3) #TJacobson @UofMaryland Space point sits on “black-hole horizon”:entropy-surface area.Thermodyn equations yield Einstein’s relativity equ




4) #TJacobson @UofMaryland Average of motion of myriads of atoms & Average of unseen constituents of space and time





5) @erikverlinde @UvA_Amsterdam Statistical #thermodynamics of #spacetime constituents generate Newton's law of #gravitational attraction






When entropy increase is reflected on increase of surface. A holographic paradigm.


What happens when a black hole devours matter?

Stuff is homogenized, reduced to particles.

More particles in a ballon? Increase of volume? Increase of entropy?

Scientistist tells us increase of the surface of its horizon. Increase of entropy proportional to the increase of its horizon surface.

What is inside, in a 3D space, in a volume is represented on a 2D surface?

That is similar to 3D object represented on 2D holographic film.

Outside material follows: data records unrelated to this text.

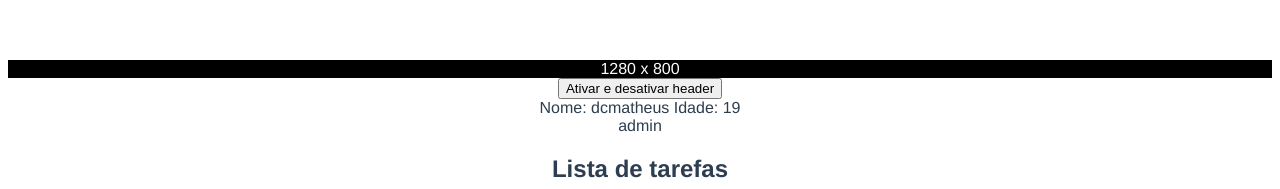
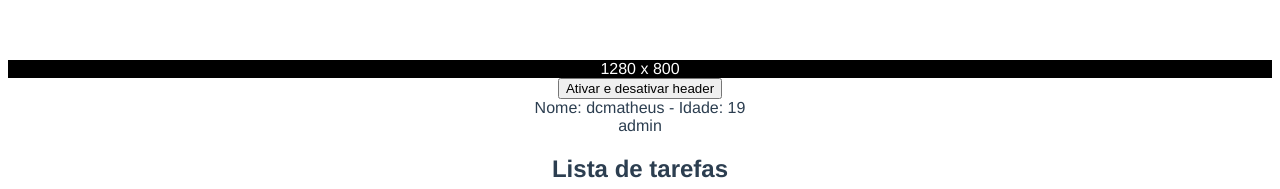
Before and after one commit to dcmatheus/vue-playground, a Vue app: page / in a window 1280 px wide. Shown: the top 189 px of the page. Built offline with nearby package versions, Linux system fonts and the light colour scheme.

Commit message:
Modifica o componente User para utilizar Composition API

```diff
--- a/src/components/HeaderApp.vue
+++ b/src/components/HeaderApp.vue
@@ -73,7 +73,7 @@ export default defineComponent({
 });
 </script>
 
-<style>
+<style scoped>
 .header {
   background: #000;
   color: #fff;
--- a/src/components/UserComponent.vue
+++ b/src/components/UserComponent.vue
@@ -1,33 +1,13 @@
+<script lang="ts" setup>
+import { ref, computed } from 'vue';
+
+const name = ref('dcmatheus');
+const age = ref(19);
+const userData = computed(() => `Nome: ${name.value} - Idade: ${age.value}`);
+const accessLevel = computed(() => (age.value > 18 ? 'admin' : 'marketing'));
+</script>
+
 <template>
   <div>{{ userData }}</div>
   {{ accessLevel }}
 </template>
-
-<script lang="ts">
-import { defineComponent } from 'vue';
-
-export default defineComponent({
-  name: 'UserComponent',
-  data() {
-    return {
-      name: 'dcmatheus',
-      age: 19,
-    };
-  },
-  computed: {
-    userData(): string {
-      return `Nome: ${this.name}  Idade: ${this.age}`;
-    },
-    accessLevel(): string {
-      return this.age > 18 ? 'admin' : 'marketing';
-    },
-  },
-});
-</script>
-
-<style>
-.header {
-  background: #000;
-  color: #fff;
-}
-</style>
```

Holography


Media preview



What is this 2D surface? It is space-time.

What are the elementary components of space-time?

Let us take points with some properties.

That will be points similar to “black hole horizons” whose area increases with increase of entropy. If you solve the math with thermodynamics you get Einstein equations on relativity and gravity.



a macroscopic average over the motions of myriad atoms and molecules -> statistical laws of thermodynamics ->

a macroscopic approximation to the unseen constituents of space and time -> statistical laws of gravity



What are the elementary components of space-time? What are its atoms?

(a-tom cf tomography, the un-cuttable, the indivisible, the individual)


The Stefan–Boltzmann law tells us that a black body emits radiation which is only dependent on its temperature.

(For instance, the temperature of the human body would correspond to emission of infrared radiation which is understood as heat.)


Stephen Hawkings tells us that something similar applies to black holes. They send out radiation and this black-body type radiation has been termed Hawking radiation.


Let us introduce in the discussion the notion of entropy. Let us consider a rotting vegetable or fruit. The highly-organized biological structure is broken down, is homogenized to an amorphic mass which corresponds to poorly organized structure. Molecules that were highly organized are now loose and disordered. We say that the entropy of the system is increasing.


It has been proven that black holes have entropy.


A black hole due to its intense gravitational force attracts everything in its vicinity. Nothing can escape, not even light.

What happens to the stuff it devours?

What would we anticipate for an increase of molecule, atom, in general particle number? An increase of volume.

Scientists tell us that, that what increases is the surface area of its event horizon, the boundary out of which nothing can escape. The increase of the entropy of the black hole is proportional to the increase of the surface of its event horizon.



Media preview



Is it a case of what is inside, in a volume or 3D, being represented on a surface, on 2D?

That is similar to 3D object represented on 2D holographic film.


What a black hole eats (inferred to correspond to 3D volume) increases its surface horizon (2D)?



Let us try to approach the question: If space-time is a fabric which are its elementary components?

Let us consider points. What are the properties associated with this points?

Ted Johnson in 1995 considers points similar to “black hole horizons” whose area increases with increase of entropy. The math with thermodynamics yields Einstein equations on relativity.



a macroscopic average over the motions of myriad atoms and molecules -> statistical laws of thermodynamics ->

a macroscopic approximation to the unseen constituents of space and time à statistical laws of gravity